A proposal to restrict the number of secondary suites in a neighbourhood is on hold.
Red Deer city council voted to send the issue back to administration, which will return with a report within three months that will include the latest number and densities of secondary suites in neighbourhoods.
Coun. Lawrence Lee put the issue on the front burner with a notice of motion in July calling on the city to limit the number of secondary suites to 10 per cent in any one neighbourhood and on any one street.
Current city planning regulations permit 15 per cent of homes in a neighbourhood to have secondary suites.

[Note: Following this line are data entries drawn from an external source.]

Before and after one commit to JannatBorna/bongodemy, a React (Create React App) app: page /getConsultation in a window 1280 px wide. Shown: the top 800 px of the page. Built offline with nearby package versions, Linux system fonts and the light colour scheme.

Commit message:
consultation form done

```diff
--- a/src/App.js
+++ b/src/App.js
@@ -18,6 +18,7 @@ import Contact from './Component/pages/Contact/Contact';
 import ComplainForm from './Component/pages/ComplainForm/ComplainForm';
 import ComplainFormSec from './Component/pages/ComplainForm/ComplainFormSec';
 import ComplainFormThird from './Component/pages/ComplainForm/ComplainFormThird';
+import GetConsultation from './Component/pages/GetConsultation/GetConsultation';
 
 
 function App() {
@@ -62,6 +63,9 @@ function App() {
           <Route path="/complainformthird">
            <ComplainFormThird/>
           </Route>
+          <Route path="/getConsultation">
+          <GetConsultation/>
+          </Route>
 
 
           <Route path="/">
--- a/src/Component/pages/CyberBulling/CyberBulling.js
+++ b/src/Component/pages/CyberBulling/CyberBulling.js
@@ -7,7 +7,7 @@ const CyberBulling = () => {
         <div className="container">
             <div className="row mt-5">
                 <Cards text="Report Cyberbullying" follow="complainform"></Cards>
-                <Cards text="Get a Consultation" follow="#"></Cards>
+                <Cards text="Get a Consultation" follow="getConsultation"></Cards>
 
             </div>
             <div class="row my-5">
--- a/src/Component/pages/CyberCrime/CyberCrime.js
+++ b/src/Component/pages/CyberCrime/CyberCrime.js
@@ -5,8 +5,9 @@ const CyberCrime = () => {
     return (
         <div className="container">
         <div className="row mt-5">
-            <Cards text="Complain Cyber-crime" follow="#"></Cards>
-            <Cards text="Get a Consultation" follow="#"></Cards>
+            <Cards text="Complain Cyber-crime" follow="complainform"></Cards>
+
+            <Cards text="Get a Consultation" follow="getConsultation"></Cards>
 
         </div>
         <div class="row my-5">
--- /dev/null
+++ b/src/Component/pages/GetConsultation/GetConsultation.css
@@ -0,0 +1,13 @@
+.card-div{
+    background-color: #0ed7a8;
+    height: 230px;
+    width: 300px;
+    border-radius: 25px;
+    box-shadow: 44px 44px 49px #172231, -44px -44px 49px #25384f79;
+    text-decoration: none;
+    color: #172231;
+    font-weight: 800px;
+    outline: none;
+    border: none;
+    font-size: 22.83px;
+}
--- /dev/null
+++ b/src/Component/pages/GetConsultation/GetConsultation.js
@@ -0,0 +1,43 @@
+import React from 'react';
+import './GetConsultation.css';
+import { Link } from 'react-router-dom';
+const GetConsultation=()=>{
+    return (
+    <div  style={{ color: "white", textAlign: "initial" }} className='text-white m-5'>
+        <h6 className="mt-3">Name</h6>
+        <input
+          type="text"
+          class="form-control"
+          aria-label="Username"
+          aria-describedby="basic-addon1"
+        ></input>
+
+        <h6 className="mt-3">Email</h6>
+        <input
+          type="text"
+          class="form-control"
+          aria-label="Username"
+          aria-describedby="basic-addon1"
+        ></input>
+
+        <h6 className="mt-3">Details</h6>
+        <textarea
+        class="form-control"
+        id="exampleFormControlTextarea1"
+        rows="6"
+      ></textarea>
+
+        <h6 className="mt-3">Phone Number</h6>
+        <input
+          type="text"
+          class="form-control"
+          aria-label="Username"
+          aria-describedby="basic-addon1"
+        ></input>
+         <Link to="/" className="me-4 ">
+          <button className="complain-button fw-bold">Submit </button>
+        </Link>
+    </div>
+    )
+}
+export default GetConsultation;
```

They are allowed in most residential areas and are approved by the planning department if they meet the guidelines.
Exceptions, such as cases where the 15 per cent threshold has already been met, go to the municipal planning commission for a decision.
There is no restriction on the percentage of secondary suites on any given street.
In his motion, Lee says the current policy could result in “clustering” of secondary suites, leading to noise, traffic and parking problems among other issues.
Lee said when the densities were set years ago Red Deer was facing a housing crunch and options were limited. There are more housing options available now, including affordable housing, and he believes the current limits on the suites are too high.
Some neighbourhoods are already over the 15 per cent threshold and others are between 10 and 15 per cent.
“What I want to do is reduce overall the percentage of secondary suites in the city because I feel we have enough housing choices,” said Lee.
“Affordable housing should be met through proper design, proper build and proper facilities and amenities along with secondary suites.”
Otherwise, an abundance of secondary suites can lead to fire and safety concerns and neighbourhood problems, such as parking shortages.
City staff supported keeping the current system, which leaves it up to the planning staff or the municipal planning commission to weigh secondary suite applications, taking into account density, availability of parking, the nature of the site and other considerations.
Lee said while 10 per cent might not be the density number, a compromise that is less than 15 per cent could work.